Often used on brain tumours, gamma knife radiosurgery is a form of radiation therapy that precisely converges hundreds of individual laser beams at a tumour. It is often used as an alternative therapy to chemotherapy, surgery or other forms of radiation oncology.
Typically, only sedation or local anaesthesia is needed for gamma knife radiosurgery. Patients do not have to go under the knife, reducing their risk of infection and bleeding. Treatment typically lasts about 15 minutes to over an hour, depending on the patient’s condition.

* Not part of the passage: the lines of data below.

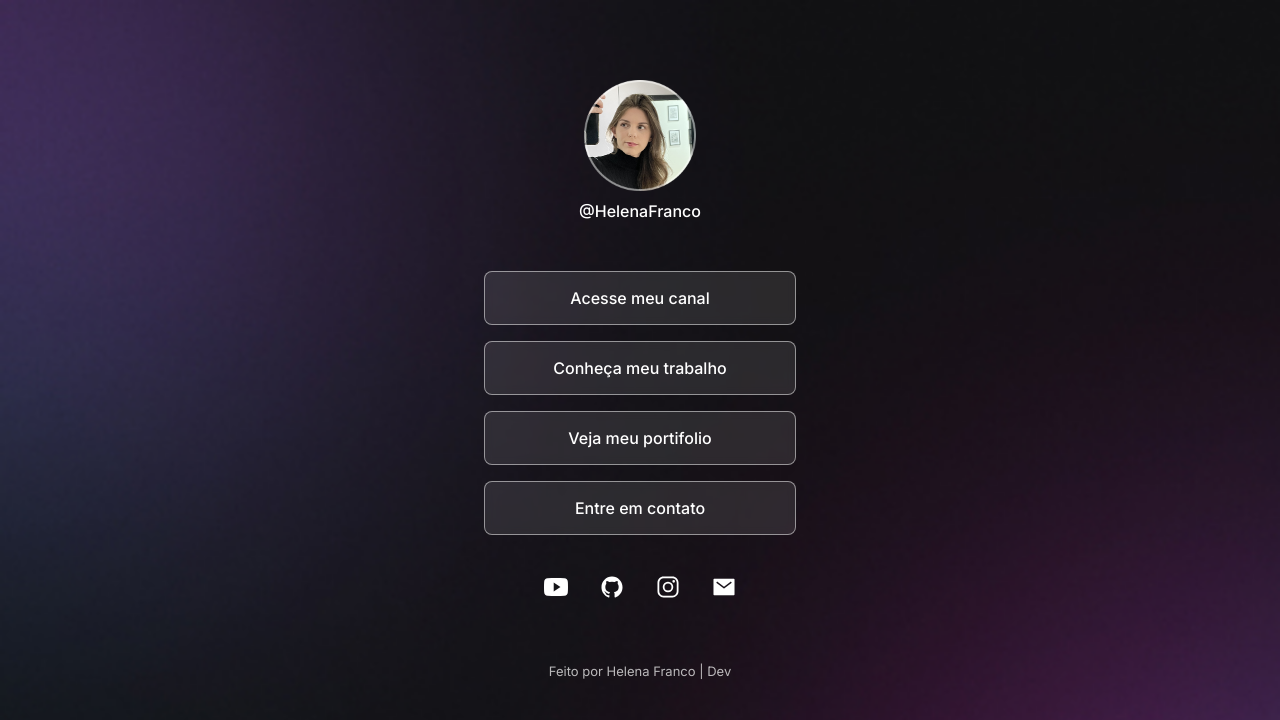
Repository: Fr4nc021/Pagina-de-links-
Page: index.html
An editor plug-in stored every save of this project. The page is shown before and after the next save, followed by the edit.
The browser window is 1280 px wide. The pictures show the whole page.

Above is the page before, as saved 2025-02-13 20:56:59.

After the next save:
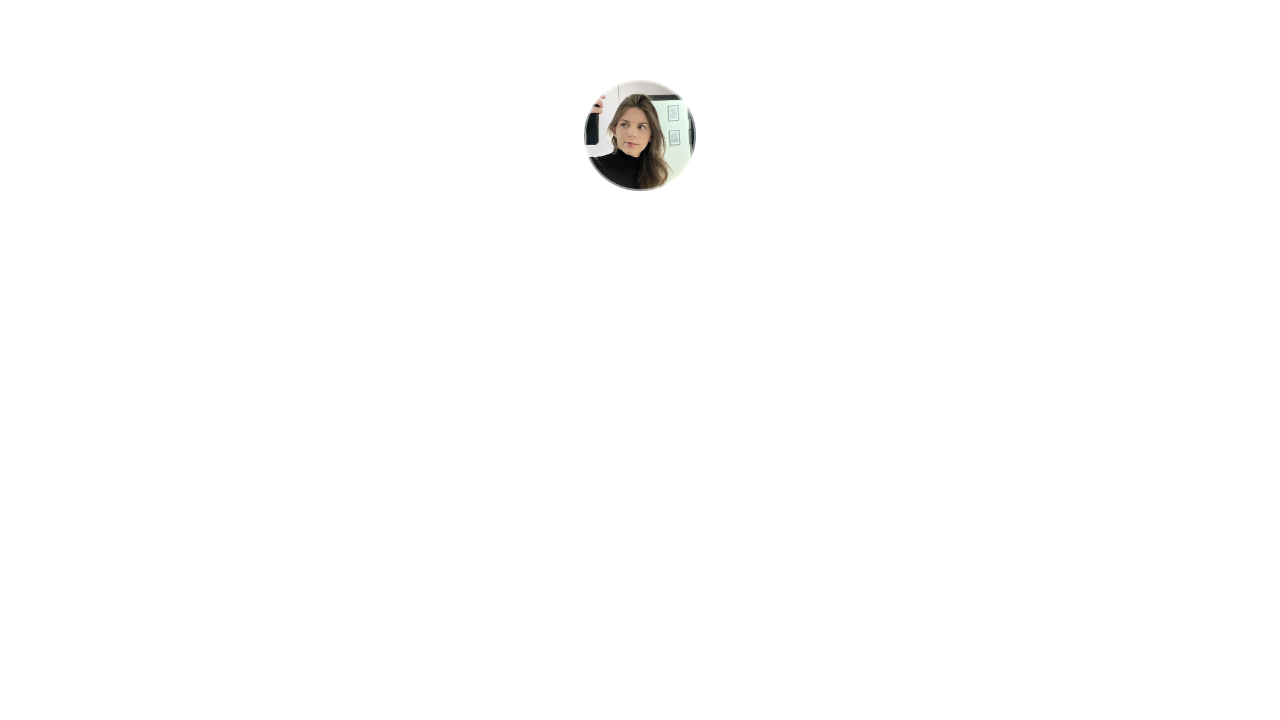
Saved 48 s later.
--- a/style.css
+++ b/style.css
@@ -14,7 +14,7 @@
 }
 
 body {
-background: url(./assets/bg-mobile.jpg) no-repeat top center/cover;
+background:    --var(--bg-url) no-repeat top center/cover;
 }
 
 body * {
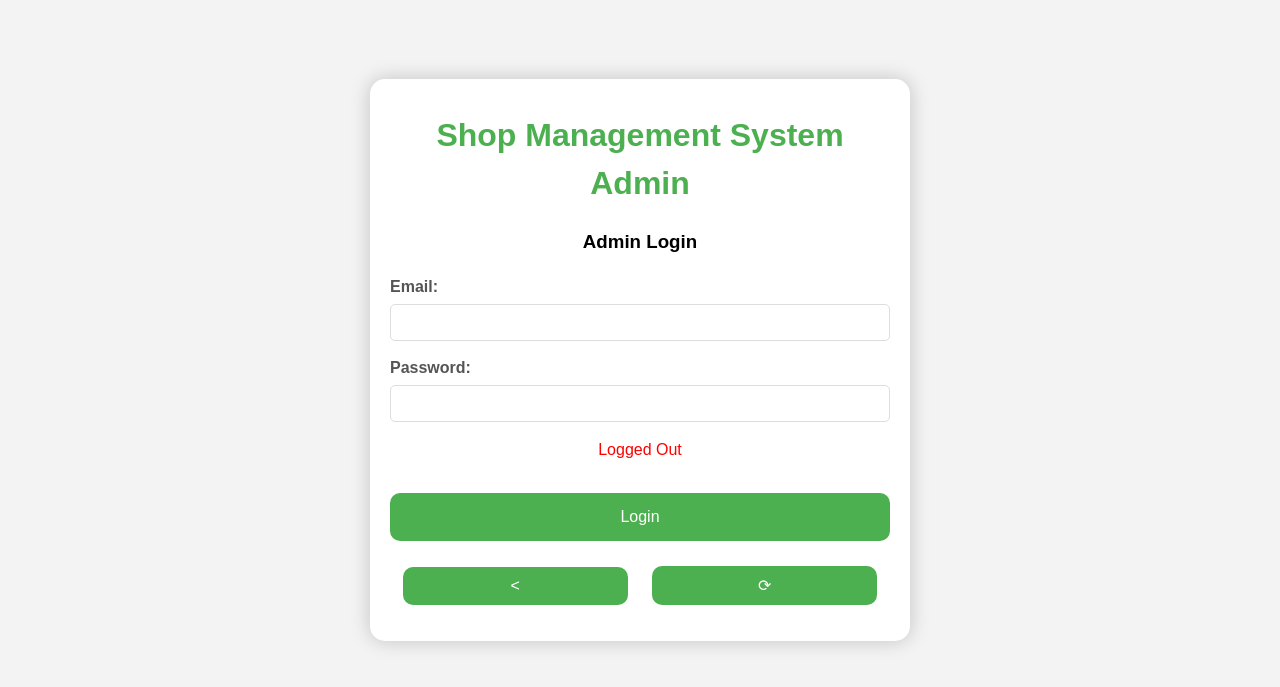
Repository: shamchiwade/GroceryNow
Page: http://localhost/ShopManagement/viewData.jsp
These files come from the project's save history. The page is drawn as it stood at one moment and after the next save; the edit follows.
The browser window is 1280 px wide. The pictures show the whole page.
The page is served by Tomcat 10. Nobody is signed in. The application's start-up code is not run. Other server files are loaded and not shown.

Above is the page before, as saved 2024-10-09 20:29:20.

### ShopManagement/src/main/webapp/viewData.jsp

<%@page import="java.sql.SQLException"%>
<%@page import="java.sql.ResultSet"%>
<%@page import="java.sql.PreparedStatement"%>
<%@page import="java.sql.DriverManager"%>
<%@page import="java.sql.Connection"%>
<%@ page language="java" contentType="text/html; charset=UTF-8"
	pageEncoding="UTF-8"%>


<%
String email = (String) session.getAttribute("email");
String password = (String) session.getAttribute("password");

if (email == null || password == null) {
    RequestDispatcher rd = request.getRequestDispatcher("adminLogin.jsp");
    request.setAttribute("error", "Logged Out");
    rd.forward(request, response);
} else {
    try {
        Class.forName("org.postgresql.Driver");
        Connection con = DriverManager.getConnection("jdbc:postgresql://localhost:5432/shopkeeper?user=postgres&password=root");
        PreparedStatement ps = con.prepareStatement("select * from users where user_email=?");
        ps.setString(1, email);
        ResultSet rs = ps.executeQuery();
        if (rs.next()) {
            String dbPassword = rs.getString("user_password");
            if (password.equals(dbPassword)) {

%>

<!DOCTYPE html>
<html>
<head>
<title>View Data</title>
<style>
body {
	font-family: Arial, sans-serif;
	margin: 0;
	padding: 0;
	background-color: #f9f9f9;
}

.admin-container {
	max-width: 1200px;
	margin: 40px auto;
	padding: 20px;
	background-color: #fff;
	border: 1px solid #ddd;
	box-shadow: 0 0 10px rgba(0, 0, 0, 0.1);
}

.admin-header {
	background-color: #337ab7;
	color: #fff;
	padding: 30px 10px;
	text-align: center;
	border-bottom: 1px solid #337ab7;
	position: relative;
}

.admin-header h1 {
	margin-top: 0;
	font-size: 24px;
}

.logout-button {
	position: absolute;
	top: 10px;
	right: 10px;
	background-color: #e74c3c;
	color: #fff;
	padding: 10px 20px;
	border: none;
	font-size: 16px;
	cursor: pointer;
	border-radius: 5px;
	box-shadow: 0 0 10px rgba(0, 0, 0, 0.2);
}

.logout-button:hover {
	background-color: #c0392b;
}

.data-table {
	width: 100%;
	border-collapse: collapse;
	margin-bottom: 20px;
}

.data-table th, .data-table td {
	border: 1px solid #ddd;
	padding: 10px;
	text-align: left;
}

.data-table th {
	background-color: #337ab7;
	color: #fff;
}

.data-table tr:nth-child(even) {
	background-color: #f9f9f9;
}

.data-table tr:hover {
	background-color: #f2f2f2;
}

.admin-footer {
	background-color: #f0f0f0;
	padding: 10px;
	text-align: center;
	clear: both;
	border-top: 1px solid #ddd;
}

.admin-footer p {
	margin-bottom: 0;
	font-size: 14px;
}

.btn {
	padding: 10px 20px;
	border-radius: 10px;
	border: none;
	color: white;
	cursor: pointer;
	background-color: #4CAF50;
	width: 48%;
	font-size: 16px;
	margin: 10px;
}

.btn:hover {
	background-color: #3e8e41;
}
</style>
</head>
<body>
	<div class="admin-container">
		<div class="admin-header">
			<h1>View Data</h1>
			<p>This page displays all data in the database.</p>
			<a href="logout" class="logout-button">Logout</a>
		</div>
		<table class="data-table">
<%

%>
			<tr>
				<th>ID</th>
				<th>Product Name</th>
				<th>Quantity/Size</th>
				<th>Price</th>
				<th>Product Image</th>
			</tr>
			<tr>
				<td>1</td>
				<td>Apple iPhone 13</td>
				<td>64GB</td>
				<td>$999.99</td>
				<td><img src="https://example.com/iphone13.jpg" width="100"
					height="100"></td>
			</tr>
			<tr>
				<td>2</td>
				<td>Samsung Galaxy S22</td>
				<td>128GB</td>
				<td>$899.99</td>
				<td><img src="https://example.com/galaxys22.jpg" width="100"
					height="100"></td>
			</tr>
			<tr>
				<td>3</td>
				<td>Google Pixel 6</td>
				<td>256GB</td>
				<td>$799.99</td>
				<td><img src="https://example.com/pixel6.jpg" width="100"
					height="100"></td>
			</tr>
		</table>

		<button class="btn" onclick="location.href='adminHome.jsp'"><%="<"%></button>
		<button class="btn" onclick="location.href='viewData.jsp'">&#10227;</button>

		<div class="admin-footer">
			<p>Made With ❤ &copy; 2024 GloceryNow</p>
		</div>
	</div>
</body>
</html>

<%
            } else {
                RequestDispatcher rd = request.getRequestDispatcher("adminLogin.jsp");
                request.setAttribute("error", "Invalid email or password");
                rd.forward(request, response);
            }
        } else {
            RequestDispatcher rd = request.getRequestDispatcher("adminLogin.jsp");
            request.setAttribute("error", "Invalid email or password");
            rd.forward(request, response);
        }
    } catch (ClassNotFoundException | SQLException e) {
        e.printStackTrace();
    }
}
%>

### ShopManagement/src/main/webapp/adminLogin.jsp
<html>
<head>
<title>Shop Management System - Admin Login</title>
<link rel="stylesheet" href="style.css">
</head>
<body>
	<div class="main">
		<h1>Shop Management System Admin</h1>
		<h3>Admin Login</h3>
		<form action="adminlogin">
			<label for="email">Email:</label> <input type="email" id="email"
				name="em" required> <label for="password">Password:</label>
			<input type="password" id="password" name="ps" required>
			<p style="color: red;">${error}</p>
			<button type="submit">Login</button>
			<button class="btn" onclick="location.href='index.jsp'"><%="<"%></button>
			<button class="btn" onclick="location.href='adminLogin.jsp'">&#10227;</button>

		</form>
	</div>
</body>
</html>

### ShopManagement/src/main/webapp/style.css
@charset "UTF-8";

body {
	display: flex;
	align-items: center;
	justify-content: center;
	font-family: sans-serif;
	line-height: 1.5;
	min-height: 100vh;
	background: #f3f3f3;
	flex-direction: column;
	margin: 0;
}

.main {
	background-color: #fff;
	border-radius: 15px;
	box-shadow: 0 0 20px rgba(0, 0, 0, 0.2);
	padding: 10px 20px;
	transition: transform 0.2s;
	width: 500px;
	text-align: center;
}

h1 {
	color: #4CAF50;
}

label {
	display: block;
	width: 80%;
	margin-top: 10px;
	margin-bottom: 5px;
	text-align: left;
	color: #555;
	font-weight: bold;
}

input {
	display: block;
	width: 100%;
	margin-bottom: 15px;
	padding: 10px;
	box-sizing: border-box;
	border: 1px solid #ddd;
	border-radius: 5px;
}

button {
	padding: 15px;
	border-radius: 10px;
	margin-top: 15px;
	margin-bottom: 15px;
	border: none;
	color: white;
	cursor: pointer;
	background-color: #4CAF50;
	width: 100%;
	font-size: 16px;
}

.wrap {
	display: flex;
	justify-content: center;
	align-items: center;
}

.options {
	display: flex;
	justify-content: space-between;
	margin-top: 20px;
}

.btn {
	padding: 10px 20px;
	border-radius: 10px;
	border: none;
	color: white;
	cursor: pointer;
	background-color: #4CAF50;
	width: 45%;
	font-size: 16px;
	margin: 10px;
}

.btn:hover {
	background-color: #3e8e41;
}

After the next save:
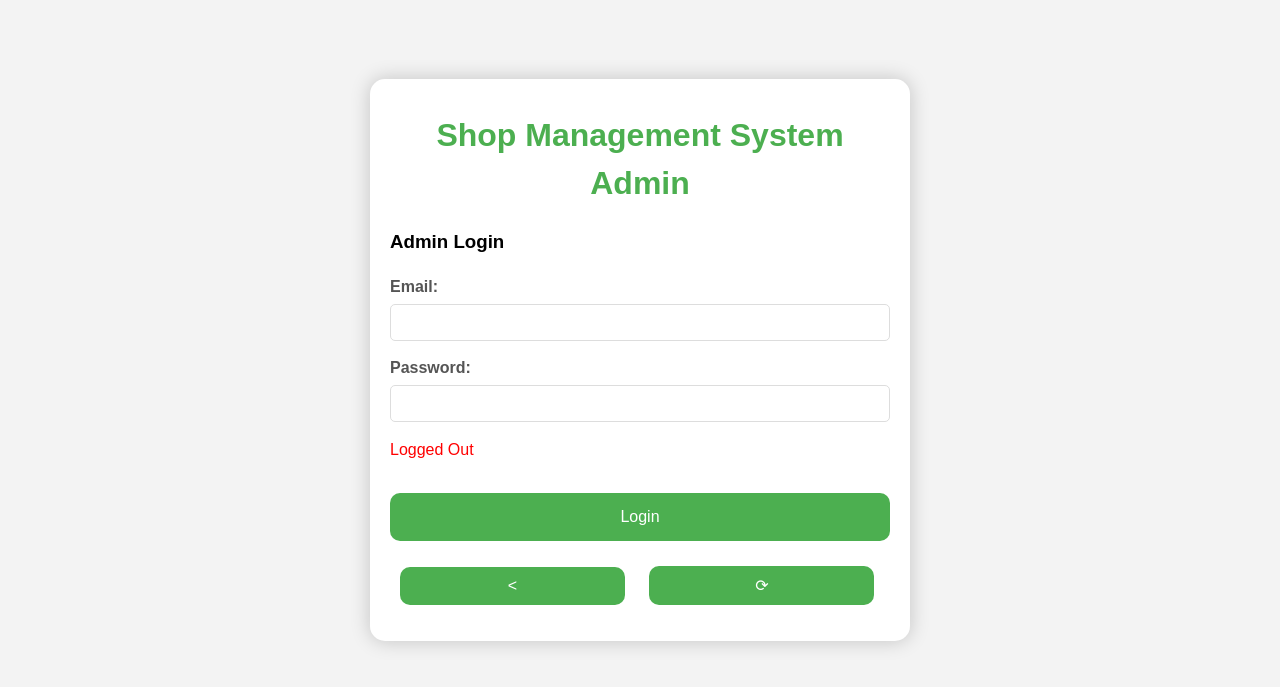
Saved 9 min 57 s later.
--- a/ShopManagement/src/main/webapp/style.css
+++ b/ShopManagement/src/main/webapp/style.css
@@ -19,11 +19,12 @@
 	padding: 10px 20px;
 	transition: transform 0.2s;
 	width: 500px;
-	text-align: center;
+	/* text-align: center; */
 }
 
 h1 {
 	color: #4CAF50;
+	text-align: center;
 }
 
 label {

Patients typically do not feel any pain, but may feel slight discomfort from the local anaesthesia. A headframe, which is fitted onto patients to prevent any head movement, may also cause slight discomfort.